“The Haleiwa Project is a great example of how the sum of collaboration is greater then the individual parts: ASI brought its experience in Rapid Rehousing and managing city owned affordable rental properties, RYSE brought its focus and expertise on homeless youth, and ALEA Bridge brought its outreach team and regional presence in Wahiawa and the North Shore,” said Tom McDonald of ASI/Kahumana. “Working together, our three agencies ensure success and heightened housing and employment outcomes for youth experiencing homelessness in Haleiwa and surrounding areas.”
The project’s first tenants — a young mom and her baby — moved in at the end of May. At full capacity, the youth affordable housing project will provide affordable housing to 15 total youth and young families in three houses. Currently, four youth and a child live in House #1 and another four youth have been assigned and are moving into House #3.

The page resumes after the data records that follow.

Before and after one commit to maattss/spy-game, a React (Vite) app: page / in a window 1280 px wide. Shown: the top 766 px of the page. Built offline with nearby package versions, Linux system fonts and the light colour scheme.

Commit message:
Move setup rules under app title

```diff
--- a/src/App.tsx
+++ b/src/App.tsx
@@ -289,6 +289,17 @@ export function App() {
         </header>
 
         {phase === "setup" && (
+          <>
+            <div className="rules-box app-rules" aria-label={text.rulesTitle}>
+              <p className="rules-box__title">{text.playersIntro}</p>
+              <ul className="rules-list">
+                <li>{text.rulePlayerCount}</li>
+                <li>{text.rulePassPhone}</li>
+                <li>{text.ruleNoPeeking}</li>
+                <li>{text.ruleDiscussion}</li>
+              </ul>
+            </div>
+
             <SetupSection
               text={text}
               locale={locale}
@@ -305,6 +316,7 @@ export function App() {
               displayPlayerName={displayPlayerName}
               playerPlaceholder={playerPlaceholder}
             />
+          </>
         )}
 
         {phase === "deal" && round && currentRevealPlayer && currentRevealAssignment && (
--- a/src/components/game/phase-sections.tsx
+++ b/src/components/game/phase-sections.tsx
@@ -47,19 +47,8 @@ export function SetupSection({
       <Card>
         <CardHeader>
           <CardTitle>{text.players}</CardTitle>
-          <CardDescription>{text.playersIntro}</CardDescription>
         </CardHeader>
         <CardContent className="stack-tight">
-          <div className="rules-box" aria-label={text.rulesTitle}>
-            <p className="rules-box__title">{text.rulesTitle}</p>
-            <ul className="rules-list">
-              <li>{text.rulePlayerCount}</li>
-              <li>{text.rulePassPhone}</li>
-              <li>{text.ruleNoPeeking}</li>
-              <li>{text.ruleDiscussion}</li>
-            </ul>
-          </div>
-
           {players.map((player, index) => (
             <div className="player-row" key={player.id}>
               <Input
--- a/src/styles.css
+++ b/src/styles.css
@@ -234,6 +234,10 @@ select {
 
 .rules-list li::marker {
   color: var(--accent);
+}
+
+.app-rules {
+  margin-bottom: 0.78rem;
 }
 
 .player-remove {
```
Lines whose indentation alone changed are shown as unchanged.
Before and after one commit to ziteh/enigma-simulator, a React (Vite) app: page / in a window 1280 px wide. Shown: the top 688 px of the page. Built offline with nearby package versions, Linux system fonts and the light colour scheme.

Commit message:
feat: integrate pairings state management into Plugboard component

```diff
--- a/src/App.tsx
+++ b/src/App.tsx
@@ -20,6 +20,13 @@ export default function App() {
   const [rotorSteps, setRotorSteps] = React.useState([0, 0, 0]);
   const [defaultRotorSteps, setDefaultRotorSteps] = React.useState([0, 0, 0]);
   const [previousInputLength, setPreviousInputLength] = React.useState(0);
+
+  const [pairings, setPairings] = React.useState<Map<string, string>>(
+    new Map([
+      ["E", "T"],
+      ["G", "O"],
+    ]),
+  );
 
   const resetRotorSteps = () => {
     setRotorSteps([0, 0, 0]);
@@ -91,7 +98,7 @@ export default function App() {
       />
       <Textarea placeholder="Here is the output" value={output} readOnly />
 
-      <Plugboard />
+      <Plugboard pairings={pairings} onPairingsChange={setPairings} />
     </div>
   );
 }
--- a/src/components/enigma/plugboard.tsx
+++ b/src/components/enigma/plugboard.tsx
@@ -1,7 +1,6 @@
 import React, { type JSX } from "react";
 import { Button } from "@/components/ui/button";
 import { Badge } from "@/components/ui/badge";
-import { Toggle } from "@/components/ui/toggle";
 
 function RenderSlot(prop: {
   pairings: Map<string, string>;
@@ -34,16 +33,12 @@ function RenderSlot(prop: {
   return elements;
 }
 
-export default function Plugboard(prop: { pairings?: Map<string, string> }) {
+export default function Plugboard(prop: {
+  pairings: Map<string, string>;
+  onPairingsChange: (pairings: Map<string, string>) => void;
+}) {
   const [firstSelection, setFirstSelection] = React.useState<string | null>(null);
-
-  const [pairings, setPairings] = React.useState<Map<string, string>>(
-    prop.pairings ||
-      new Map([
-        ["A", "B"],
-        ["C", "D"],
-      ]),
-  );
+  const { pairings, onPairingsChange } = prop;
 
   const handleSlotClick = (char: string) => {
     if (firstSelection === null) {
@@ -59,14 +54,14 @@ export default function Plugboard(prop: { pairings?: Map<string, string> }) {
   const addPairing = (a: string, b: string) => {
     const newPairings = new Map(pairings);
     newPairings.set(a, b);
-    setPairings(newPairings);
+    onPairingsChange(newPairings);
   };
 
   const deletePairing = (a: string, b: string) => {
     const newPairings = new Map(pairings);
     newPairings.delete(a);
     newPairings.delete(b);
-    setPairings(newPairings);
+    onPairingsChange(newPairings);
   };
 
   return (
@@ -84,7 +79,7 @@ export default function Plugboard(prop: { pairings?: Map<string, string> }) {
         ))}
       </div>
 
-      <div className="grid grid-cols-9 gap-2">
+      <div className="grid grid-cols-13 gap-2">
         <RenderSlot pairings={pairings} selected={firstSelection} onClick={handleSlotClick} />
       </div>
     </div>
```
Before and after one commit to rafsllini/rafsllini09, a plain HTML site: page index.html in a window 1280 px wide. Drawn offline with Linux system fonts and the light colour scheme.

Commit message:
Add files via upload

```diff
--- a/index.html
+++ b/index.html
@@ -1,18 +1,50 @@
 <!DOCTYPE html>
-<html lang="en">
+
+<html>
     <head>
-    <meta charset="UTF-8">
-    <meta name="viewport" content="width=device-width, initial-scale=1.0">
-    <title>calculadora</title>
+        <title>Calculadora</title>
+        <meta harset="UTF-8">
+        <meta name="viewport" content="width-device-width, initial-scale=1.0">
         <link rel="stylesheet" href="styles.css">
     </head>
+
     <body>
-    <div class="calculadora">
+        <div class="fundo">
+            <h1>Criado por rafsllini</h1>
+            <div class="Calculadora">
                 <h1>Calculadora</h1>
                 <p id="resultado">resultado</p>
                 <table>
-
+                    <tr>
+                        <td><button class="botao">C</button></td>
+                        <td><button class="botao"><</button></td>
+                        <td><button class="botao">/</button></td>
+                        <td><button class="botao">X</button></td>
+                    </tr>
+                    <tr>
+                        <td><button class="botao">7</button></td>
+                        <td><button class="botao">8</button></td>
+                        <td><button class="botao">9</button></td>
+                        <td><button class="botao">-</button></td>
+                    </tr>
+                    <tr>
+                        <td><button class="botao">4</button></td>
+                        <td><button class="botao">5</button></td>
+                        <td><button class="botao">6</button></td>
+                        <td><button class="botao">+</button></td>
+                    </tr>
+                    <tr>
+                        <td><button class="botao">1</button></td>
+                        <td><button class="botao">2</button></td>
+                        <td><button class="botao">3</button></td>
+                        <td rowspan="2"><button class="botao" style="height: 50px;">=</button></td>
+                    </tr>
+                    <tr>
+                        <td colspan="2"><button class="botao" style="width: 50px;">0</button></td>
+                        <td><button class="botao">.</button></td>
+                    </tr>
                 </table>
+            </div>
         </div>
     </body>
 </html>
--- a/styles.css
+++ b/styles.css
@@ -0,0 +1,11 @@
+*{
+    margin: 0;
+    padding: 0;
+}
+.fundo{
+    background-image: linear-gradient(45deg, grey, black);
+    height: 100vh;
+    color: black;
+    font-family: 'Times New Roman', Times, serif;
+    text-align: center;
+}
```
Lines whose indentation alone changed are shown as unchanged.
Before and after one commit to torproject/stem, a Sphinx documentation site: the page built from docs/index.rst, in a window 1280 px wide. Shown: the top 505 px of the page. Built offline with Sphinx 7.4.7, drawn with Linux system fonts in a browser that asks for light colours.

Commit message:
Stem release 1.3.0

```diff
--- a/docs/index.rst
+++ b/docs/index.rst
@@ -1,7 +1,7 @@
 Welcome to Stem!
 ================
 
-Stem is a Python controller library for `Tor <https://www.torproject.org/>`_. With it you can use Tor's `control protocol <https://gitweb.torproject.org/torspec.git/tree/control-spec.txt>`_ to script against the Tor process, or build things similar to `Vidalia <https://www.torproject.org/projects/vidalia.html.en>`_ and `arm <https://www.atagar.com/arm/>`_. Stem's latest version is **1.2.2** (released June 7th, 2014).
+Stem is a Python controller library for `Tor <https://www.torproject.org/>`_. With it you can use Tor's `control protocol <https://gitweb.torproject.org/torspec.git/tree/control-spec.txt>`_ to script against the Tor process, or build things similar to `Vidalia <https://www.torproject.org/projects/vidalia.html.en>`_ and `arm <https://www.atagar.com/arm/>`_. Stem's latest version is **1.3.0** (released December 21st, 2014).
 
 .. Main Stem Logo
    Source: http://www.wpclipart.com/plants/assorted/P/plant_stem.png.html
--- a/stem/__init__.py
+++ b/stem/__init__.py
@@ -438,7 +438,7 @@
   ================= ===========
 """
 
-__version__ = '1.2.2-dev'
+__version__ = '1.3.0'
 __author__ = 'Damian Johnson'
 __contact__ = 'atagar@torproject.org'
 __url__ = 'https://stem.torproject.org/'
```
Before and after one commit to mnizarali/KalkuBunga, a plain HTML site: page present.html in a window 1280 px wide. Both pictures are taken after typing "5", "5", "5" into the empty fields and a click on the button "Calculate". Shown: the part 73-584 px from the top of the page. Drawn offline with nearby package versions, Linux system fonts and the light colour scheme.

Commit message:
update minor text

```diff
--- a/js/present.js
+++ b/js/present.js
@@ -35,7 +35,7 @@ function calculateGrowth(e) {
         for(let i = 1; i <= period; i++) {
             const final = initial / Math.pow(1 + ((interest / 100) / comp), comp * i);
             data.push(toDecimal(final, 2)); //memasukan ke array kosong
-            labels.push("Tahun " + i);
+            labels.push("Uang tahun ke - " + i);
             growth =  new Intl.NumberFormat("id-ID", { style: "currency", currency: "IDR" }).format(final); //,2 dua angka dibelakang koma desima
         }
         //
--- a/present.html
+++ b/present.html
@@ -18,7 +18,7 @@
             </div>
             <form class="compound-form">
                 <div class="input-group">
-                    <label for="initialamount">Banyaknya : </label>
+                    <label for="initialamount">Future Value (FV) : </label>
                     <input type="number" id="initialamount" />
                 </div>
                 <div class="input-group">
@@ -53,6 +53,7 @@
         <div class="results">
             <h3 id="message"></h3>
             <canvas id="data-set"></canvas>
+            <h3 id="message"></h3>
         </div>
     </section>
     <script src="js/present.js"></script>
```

“The quickest and most effective way to end youth homelessness is to provide safe, supportive and affordable housing options for young people,” said Carla Houser, the executive director of RYSE. “The Haleiwa Project does just that, and our Youth Housing Collaborative looks forward to similar projects in the future.”
In terms of support services, RYSE provides case management to all the residents at the Haleiwa Project. For the residents that come into the project with a housing voucher, the agency holding the voucher also offers case management support to the resident. For all other needs and support, the project has a full-time site coordinator who is there to ensure that the residents have everything they need to be successful and safe. The coordinator also teaches tenancy skills, connects youth to behavioral health and education/employment services, and maintains the property and security.
“This housing project with case management and wraparound support is the first step on a path to security, sustainability and independence,” said Nicky Winter, executive director of ALEA Bridge. “The Haleiwa Project offers so much more than just housing; it offers hope and the promise of a brighter future.”
The program is funded by housing subsidies and rent paid by the youth. At full capacity, the Haleiwa Project will be a self-sustaining program where all revenue from tenants will be put directly back into the project to cover any expenses generated.
Thank you to RYSE, ASI and ALEA Bridge for your collaborative efforts!